Kids in straight households have that identity around them constantly at home. All the pictures of family (with possible exception of gay Uncle Joe or lesbian Aunt Jane) will usually show that straight identity. Kids in gay households will have a mixture of gay and straight identities in their living environment, their parents’ parents and aunts and uncles, so forth, in addition to the immediate family images. The pictures in your home are not obviously sexual, but they can and do indicate part of the sexual identity. Art and decorating choices also have a part. It has to do with who you fallen in love with, made a life with and those before you. These are the reminders.
Books, magazines, tv, movies, posters, video games, clothes, colors, jewelry, art, attitude and even carriage all point to sexual identity on some level, even if faint. It is all interrelated and combines to support sexual identities. Gender and sexual identity are sometimes blurred to together, even though they are distinct unto themselves. Often one is assumed to influence the other.
We as a species deal better with those that are like us. The more differences that are apparent, the more uneasy it makes us. That unease can easily lead into fear. When it comes to sexual identity, it hits us on a gut level. We are acclimated to sexuality from a very young age. Toddlers notice relationships more than you think. There is also the re-enforcement that happens as they learn to socialize (“Tod, don’t be kissing on Jimmy!”). It is connected to general affection at that age but develops over time and blossoms as puberty hits. Then the subtle takes on a different context for individuals.

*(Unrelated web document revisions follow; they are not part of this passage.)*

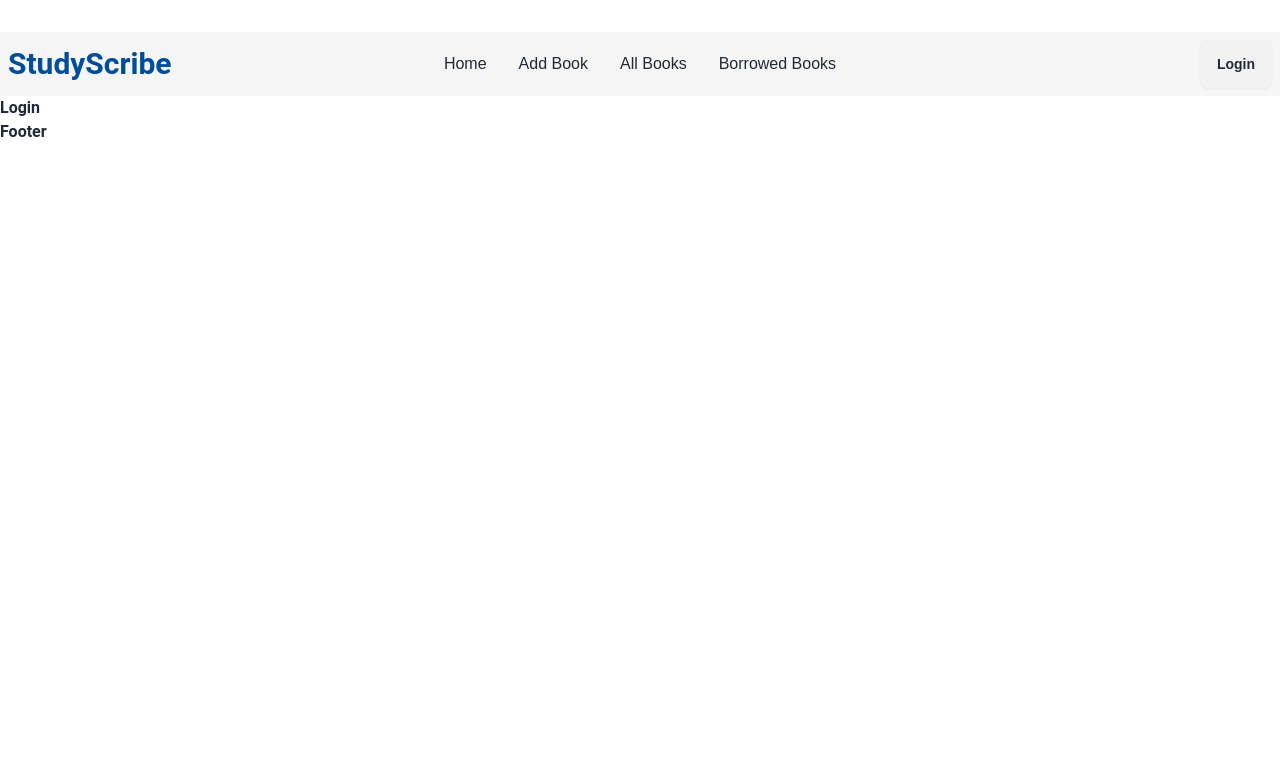
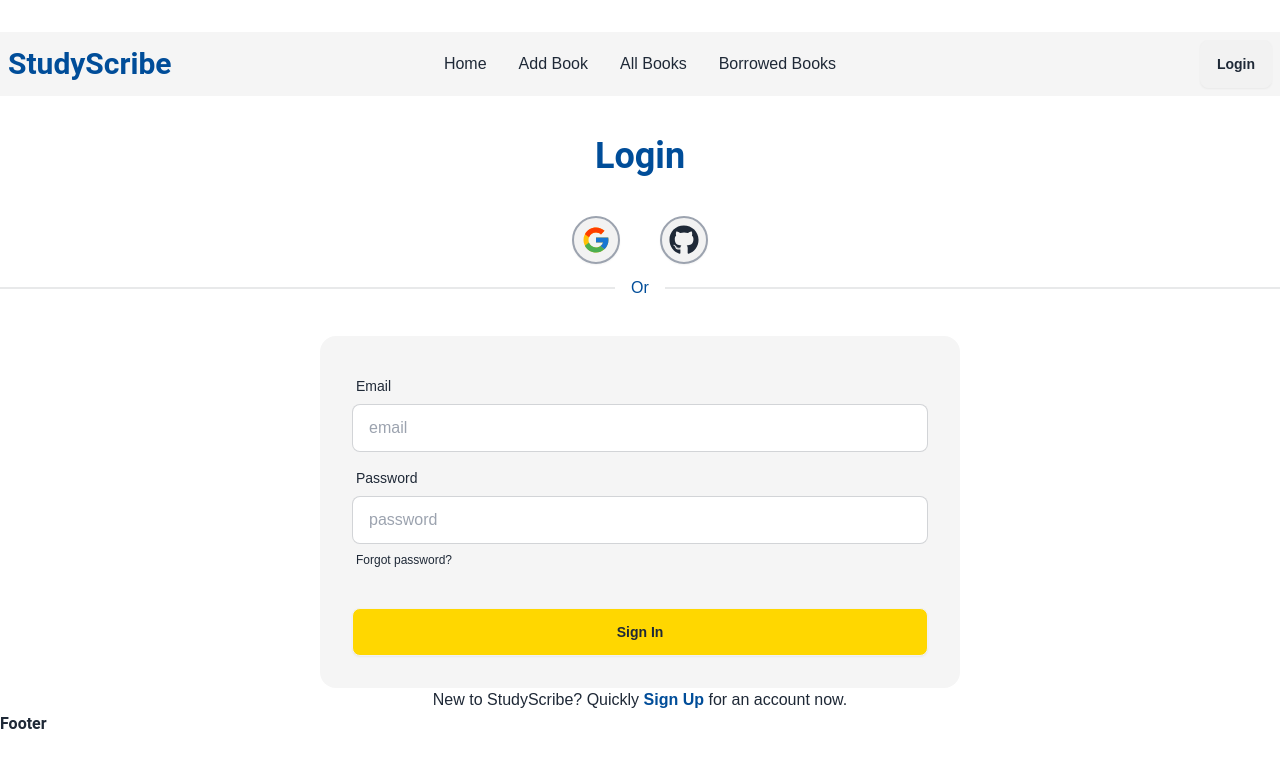
Before and after one commit to alaminkazi12/StudyScribe-client, a React (Vite) app: page /login in a window 1280 px wide. Shown: the top 768 px of the page. Built offline with nearby package versions, Linux system fonts and the light colour scheme.

Commit message:
added login page

```diff
--- a/src/pages/Auth/Login.jsx
+++ b/src/pages/Auth/Login.jsx
@@ -1,7 +1,80 @@
+import { FcGoogle } from "react-icons/fc";
+import { FaGithub } from "react-icons/fa";
+import { Link } from "react-router-dom";
+
 const Login = () => {
   return (
-    <div>
-      <h1>Login</h1>
+    <div className="mt-10">
+      {/* <Helmet>
+        <title>Login | CraftyFiber.com</title>
+      </Helmet> */}
+      <h2 className="  lg:text-4xl font-bold text-center text-[#004d99]">
+        Login
+      </h2>
+      <div className="flex items-center justify-center gap-10 mt-10">
+        <button
+          // onClick={GoogleLoginHandler}
+          className="btn btn-circle border-2 border-gray-400 text-3xl"
+        >
+          <FcGoogle />
+        </button>
+        <button
+          // onClick={GitHubLoginHandler}
+          className="btn btn-circle border-2 border-gray-400 text-3xl"
+        >
+          <FaGithub />
+        </button>
+      </div>
+      <div className="divider text-[#004d99]">Or</div>
+      <form
+        // onSubmit={handleLogin}
+        className="card-body md:w-1/2 md:mx-auto bg-[#f5f5f5] rounded-2xl mt-10"
+      >
+        <div className="form-control">
+          <label className="label">
+            <span className="label-text">Email</span>
+          </label>
+          <input
+            type="email"
+            placeholder="email"
+            name="email"
+            className="input input-bordered"
+            required
+          />
+        </div>
+
+        <div className="form-control">
+          <label className="label">
+            <span className="label-text">Password</span>
+          </label>
+          <input
+            type="password"
+            placeholder="password"
+            className="input input-bordered"
+            name="password"
+            required
+          />
+          <label className="label">
+            <a href="#" className="label-text-alt link link-hover">
+              Forgot password?
+            </a>
+          </label>
+        </div>
+        {/* {signInError && <p className=" text-red-800">{signInError}</p>}
+        {loginSuccess && <p className="text-green-800">{loginSuccess}</p>} */}
+        <div className="form-control mt-6">
+          <button className="btn bg-[#ffd700] hover:bg-[#808080] ">
+            Sign In
+          </button>
+        </div>
+      </form>
+      <p className="text-center">
+        New to StudyScribe? Quickly{" "}
+        <Link to="/signup" className="text-[#004d99] font-bold">
+          Sign Up
+        </Link>{" "}
+        for an account now.
+      </p>
     </div>
   );
 };
```
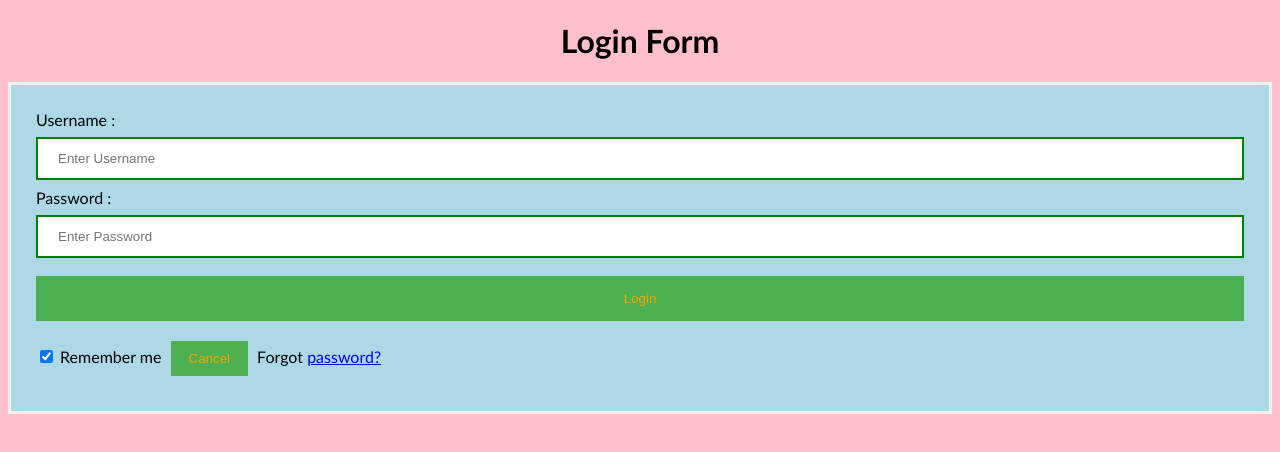
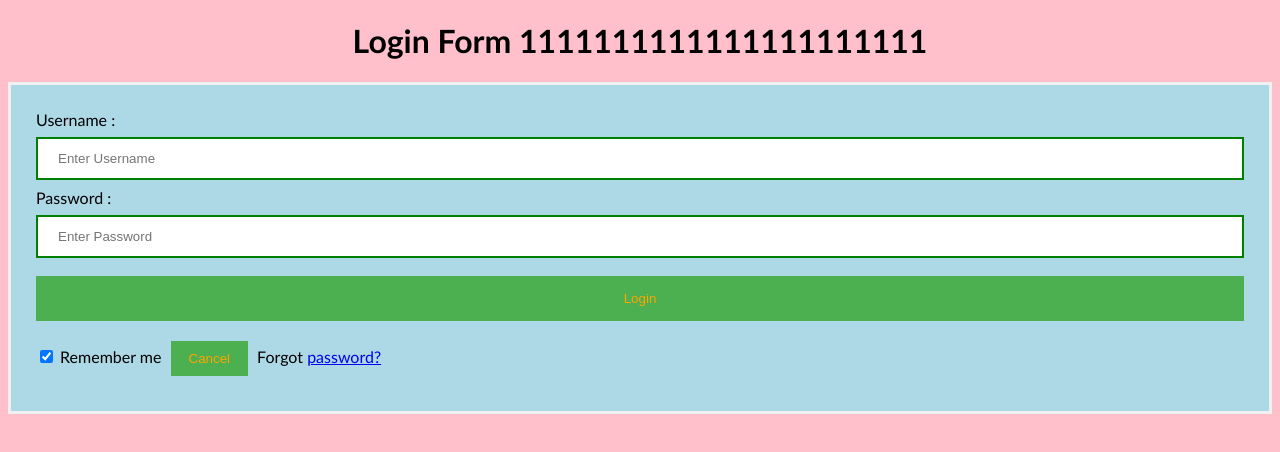
Before and after one commit to sasigowda/projectjune, a plain HTML site: page index.html in a window 1280 px wide. Drawn offline with Linux system fonts and the light colour scheme.

Commit message:
added new info

```diff
--- a/index.html
+++ b/index.html
@@ -45,7 +45,7 @@ button {
 </style>
 </head>
 <body>
-    <center> <h1> Login Form </h1> </center>
+    <center> <h1> Login Form 1111111111111111111111</h1> </center>
     <form>
         <div class="container">
             <label>Username : </label>
```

Once toddlers start looking beyond their immediate families, things begin changing. From that time until puberty, it is interesting to watch the interactions of kids. Remember like to like? Small children tend to stick to same sex play partners. It is more comfortable. Cooties, that infamous disease of the opposite sex, is one manifestation of that preference for playmates we can relate to. As kids reach puberty, the potent mix of hormones and developing relationships to a new level comes into the front of every teenage mind.
As the hormones begin the transformation of the body, mind and emotions, attraction finally kicks in. We become aware of our attractions as having a purpose. Each individual goes through a similar yet unique experience of discovering what those attractions are. It is the beginning of self-realization about sexuality and sexual identity. For some it is confusing, for others it is an ah-ha moment of clarity.
Acceptance of our sexual identity is influence by a number of factors: family influence, religious influence, societal influence(peers, work, school) and cultural influence(national or regional). How these play off of each other will determine how an individual will react to their attractions and even their sexual identities. If they find support in enough influences, people accept their identity and have a healthy attitude about it. If they find opposition, many will fight their attractions or even deny them out right and seek to have a sexual identity that does not match their attractions.
When we fight our attractions, usually it is because of fear of disapproval. Negative emotions often become associated with particular identities leading to shame, guilt, fear, embarrassment, depression and others. Without a support system to help, people can spiral into unhealthy behaviors, choices and even violence. So far, there is no real way to change attractions. We simply don’t know how they are formed or when. Any claim to having changed an attraction has so far been proven false. Too much effort to the attempt can cause severe harm to a person’s psyche and is not approved by mental health professionals.